Will wireless disrupt cable? Yes. Probably. We have been heading there for years, but not successfully.
The first attempt to deliver cable over wireless was 15 years ago with local multipoint distribution service. The technology and business model failed. And now a new venture out of Boston called Starry, which is headed by Aereo founder Chaitanya Kanojia, is deploying a wireless cable model.
Starry’s method of delivering Internet, and cable TV, over a wireless connection to the home is not unlike the old LMDS technology. LMDS was a 1990s technology that was set to deliver cable and Internet using high-frequency spectrum at 25GHz to 31GHz and typically using microwave-like transmitters and low-power transmissions. The high-frequency spectrum requires a direct line of sight for LMDS, and it could only go for short distances. Rain and snow and trees and windows interfered with the signal. But LMDS had the potential to deliver more Internet throughput than any other wireless technology.
The concept was to put the 31GHz base stations on the top of buildings, connected to fiber back to cable headends and an Internet injection point, and deliver cable and Internet down to buildings or homes. The FCC (News - Alert) was not going to give away this spectrum as it did for Wi-Fi, so it set up Auction 17 in 1998. Bidders paid $580 million for the LMDS licenses. These LMDS businesses failed perhaps because of the difficulty of providing service through line of sight and the difficulty of building revenue fast enough to cover debt obligations and investor expectations in the face of the 2000 telecom bubble burst.
Moving on to 2016 and in most urban areas there are two providers of Internet: the telephone company and the cable company. In a few cities there are three providers, typically a cable overbuilder. The huge capex cost of delivering fiber to the home is a hurdle that investors will not consider replicating for the foreseeable future. Installing fiber underground costs $120,000 per mile.
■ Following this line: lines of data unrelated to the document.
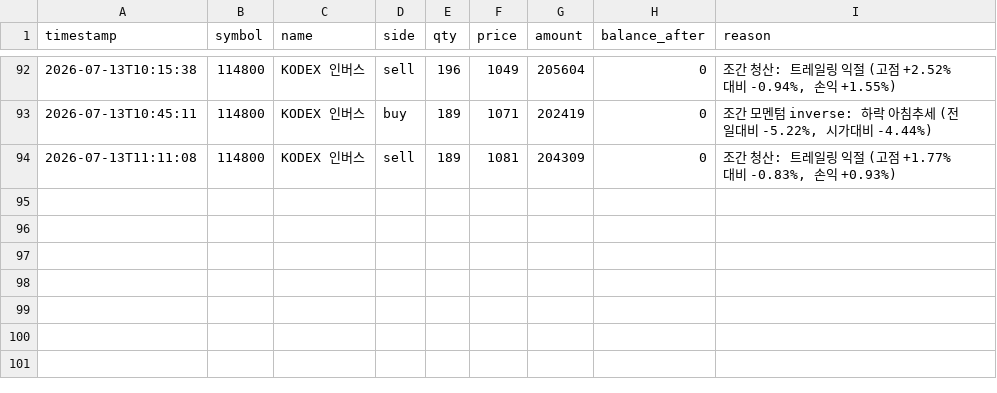
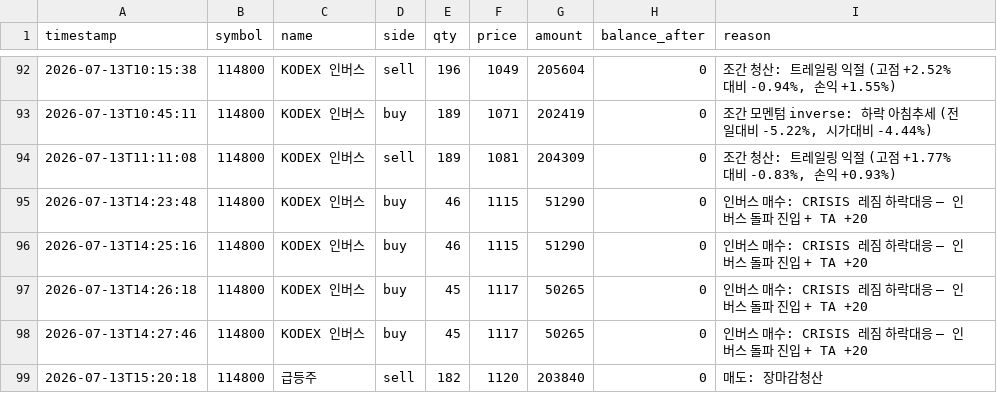
Before and after one commit to BudongJW/kis-trading-journal, a CSV file: state/trades.csv, drawn as a sheet; only a part is shown, gaps mark what is left out.

```diff
--- a/state/trades.csv
+++ b/state/trades.csv
@@ -94 +94,6 @@ timestamp,symbol,name,side,qty,price,amount,balance_after,reason
 2026-07-13T11:11:08,114800,KODEX 인버스,sell,189,1081,204309,0,"조간 청산: 트레일링 익절 (고점 +1.77% 대비 -0.83%, 손익 +0.93%)"
+2026-07-13T14:23:48,114800,KODEX 인버스,buy,46,1115,51290,0,인버스 매수: CRISIS 레짐 하락대응 — 인버스 돌파 진입 + TA +20
+2026-07-13T14:25:16,114800,KODEX 인버스,buy,46,1115,51290,0,인버스 매수: CRISIS 레짐 하락대응 — 인버스 돌파 진입 + TA +20
+2026-07-13T14:26:18,114800,KODEX 인버스,buy,45,1117,50265,0,인버스 매수: CRISIS 레짐 하락대응 — 인버스 돌파 진입 + TA +20
+2026-07-13T14:27:46,114800,KODEX 인버스,buy,45,1117,50265,0,인버스 매수: CRISIS 레짐 하락대응 — 인버스 돌파 진입 + TA +20
+2026-07-13T15:20:18,114800,급등주,sell,182,1120,203840,0,매도: 장마감청산
```
Also changed, not shown: 1 other file.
Most of that cost is in construction digging. If cable could be delivered wirelessly, the capex cost would be a fraction of using fiber.
Starry applied with the FCC recently to use 38.2GHz to 38.6GHz on an experimental basis in cities like Boston, Miami, D.C., Philadephia, and LA. Starry has explained that it plans to place base stations on the top of buildings and place customer equipment in windows with the antenna outside the window. The customer equipment uses phase array antennas, allowing the antenna to be accurately pointed to the base station. Once the connection is made to the customer’s window, a Starry router with an Android (News - Alert)-looking interface would serve the home users. (All the Starry equipment has the cool Nest-like look.) And Starry is offering 1Gig of unlimited Internet. Aereo’s model of low fees, delivering broadcast TV at $8 per month, could be replicated by Starry, which would ensure market growth.
It could be that Starry is now rolling out an LMDS-like model at the right time. There are no more fiber providers building. There is talk of cable companies beginning to use soft caps to replace revenue lost by cord-cutters eliminating cable TV. Wireless radios have significantly improved in efficiencies with technology like phase array antennas and smarter base stations.
By selecting Starry, the customer would eliminate cables. With Starry base stations deployed in large quantities across the roofs of buildings in a town, customer equipment would be close to a base station, like a small cell model, increasing transmission quality and decreasing interference by rain and snow. And significantly, no technicians would be required on the street, eliminating a large portion of the operating expense. Starry has already indicated that its routers would be available through Amazon, meaning that the only touchpoint with the customer is shipping the equipment by Amazon. Want a gig of unlimited Internet and cable? Just order it through Amazon.
The opportunity to disrupt the cable model seems possible. What did not work 15 years ago with LMDS could work today. If technically successful and the marketplace buys the benefits, Starry could potentially take a slice of the cable business and significantly deliver a viable competitive alternative to 1Gig of Internet and cable TV.
Edited by Stefania Viscusi